–Eric Gaines, 6-4 senior wing, Hillcrest: The Kent State commit, blessed with good length, athleticism and size for his position, displayed a knack for slashing to the basket, a solid handle in space and the potential to be a defensive stopper on the next level.
–Cameron Harvey, 6-3 sophomore wing, St. Joseph: The sweet-shooting and fundamentally-sound Harvey blended an ability to overpower smaller guards on drives and a pure stroke, in addition to mixing it up inside.
–Hollis Hill, 6-0 senior combo guard, CVS: A stocky guard who can light it up from outside, Hill was also effective on the ball as a floor general and penetrator, while showing great intensity on the defensive end.
–Josh Humphrey, 6-3 senior wing, Crete-Monee: Humphrey, the younger brother of Oregon sophomore Matt, mixed outside shooting ability with solid ballhandling and nice athleticism on drives to the bucket.
–Phillip Jackson, 6-8 senior post, Hyde Park: A long athlete with a developing post game, Jackson finished above the rim with power, intimidated opponents on defense, rebounded on both ends and consistently sprinted down the floor on the break.
–Marcus Lewis, 6-3 senior wing, Streamwood: A long, versatile and athletic slasher, Lewis functioned as a playmaker and a defensive stopper, while also making plays in transition and consistently getting to the rim.
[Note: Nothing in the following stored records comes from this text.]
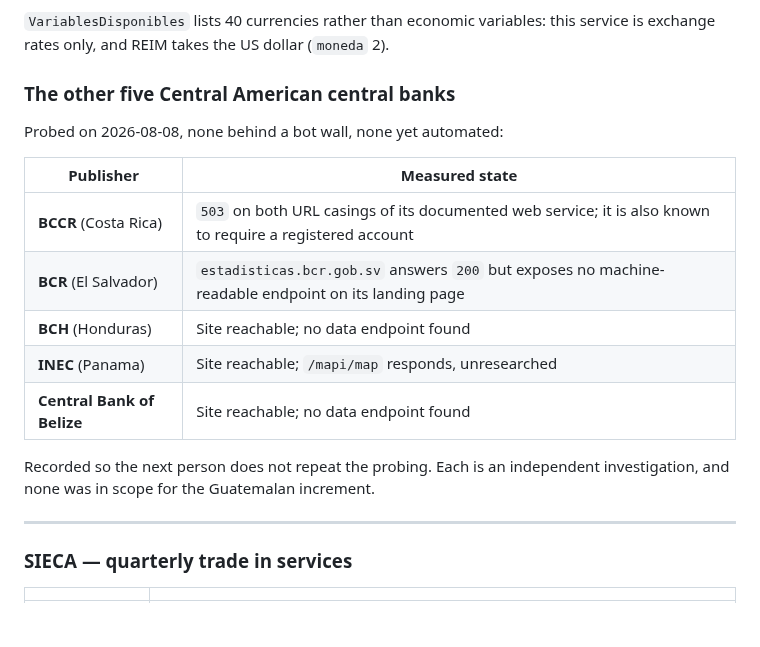
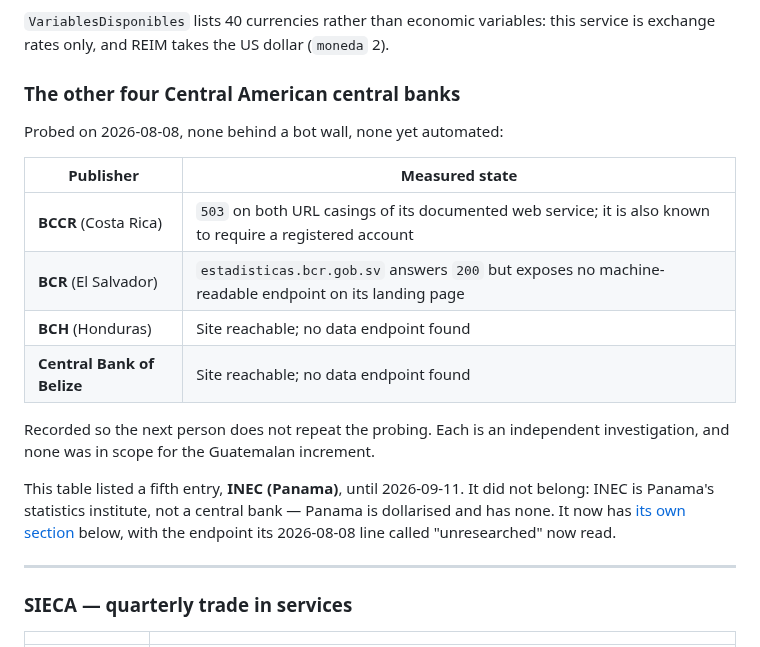
Before and after one commit to RobBravo/reim, a Markdown page: docs/sources.md, the part around one of its changes. Drawn GitHub-style; blank space fills up the shorter version.

```diff
--- a/docs/sources.md
+++ b/docs/sources.md
@@ -449,7 +449,7 @@ November. Reading it as 11 August would be silent and wrong, so a test pins it.
 `VariablesDisponibles` lists 40 currencies rather than economic variables: this
 service is exchange rates only, and REIM takes the US dollar (`moneda` 2).
 
-### The other five Central American central banks
+### The other four Central American central banks
 
 Probed on 2026-08-08, none behind a bot wall, none yet automated:
 
@@ -458,11 +458,15 @@ Probed on 2026-08-08, none behind a bot wall, none yet automated:
 | **BCCR** (Costa Rica) | `503` on both URL casings of its documented web service; it is also known to require a registered account |
 | **BCR** (El Salvador) | `estadisticas.bcr.gob.sv` answers `200` but exposes no machine-readable endpoint on its landing page |
 | **BCH** (Honduras) | Site reachable; no data endpoint found |
-| **INEC** (Panama) | Site reachable; `/mapi/map` responds, unresearched |
 | **Central Bank of Belize** | Site reachable; no data endpoint found |
 
 Recorded so the next person does not repeat the probing. Each is an independent
 investigation, and none was in scope for the Guatemalan increment.
+
+This table listed a fifth entry, **INEC (Panama)**, until 2026-09-11. It did not
+belong: INEC is Panama's statistics institute, not a central bank — Panama is
+dollarised and has none. It now has [its own section](#inec-panama--an-open-api-behind-a-map-with-one-year-of-data)
+below, with the endpoint its 2026-08-08 line called "unresearched" now read.
 
 ---
 
```
Also changed, not shown: other parts of docs/sources.md (+86 -0 lines), ROADMAP.md (+24 -7 lines).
–Miles Mayfield, 6-6 senior post, North Lawndale: One of his team’s legion of hard-nosed inside warriors, Mayfield used his length, energy and athleticism to work the boards, finish around the basket and be an inside presence.
–Terrance Quinn, 6-0 freshman combo guard, Morgan Park: “Speedy,” a high-energy player with excellent burst and good athleticism, was constantly around the ball or making plays, whether it was getting deflections and steals in the passing lane on defense, maneuvering his way to the rim for layups or creating scoring opportunities for his teammates.
–Mario Redmond, 6-6 senior combo forward, Crete-Monee: Redmond, a long athlete, operated inside for the most part, but displayed his versatility by knocking down the occasional outside jumper and making baseline moves for athletic finishes.
–JR Reynolds, 6-4 senior wing, Whitney Young: Although he’s primarily known as a spot-up shooter, Reynolds presented different aspects of his game by putting the ball on the floor and using his length to finish, as well as playing tough on-the-ball defense.
–Greg Tucker, 6-1 senior combo guard, Lincoln Park: An energetic scorer, Tucker is a quick and athletic slasher who frequently was called upon for playmaking duties and contributed on the boards, but mainly made his presence felt by getting to the rim and hitting outside jumpers.
–Eddie Williams, 6-1 senior point guard, Harper: Williams, a long floor general with a yo-yo handle, was the consummate playmaker, as opposing defenses couldn’t keep him out of the lane, where he either finished drives himself or, more often, found his teammates with thread-the-needle passes for easy buckets.
–Marquis Williams, 5-9 freshman point guard, Morgan Park: A stocky and competitive youngster, Williams is a blue-collar pure point who played sticky defense, ran the show in a heady fashion and was enough of a scoring threat to make defenses pay attention to him.
–Jermaine Winfield, 6-5 senior combo forward, North Lawndale: An undersized battler with a developing perimeter game, Winfield was most effective around the basket, where he utilized his strength and explosiveness to snatch boards on both ends, convert layups and muscle opponents with his physical play.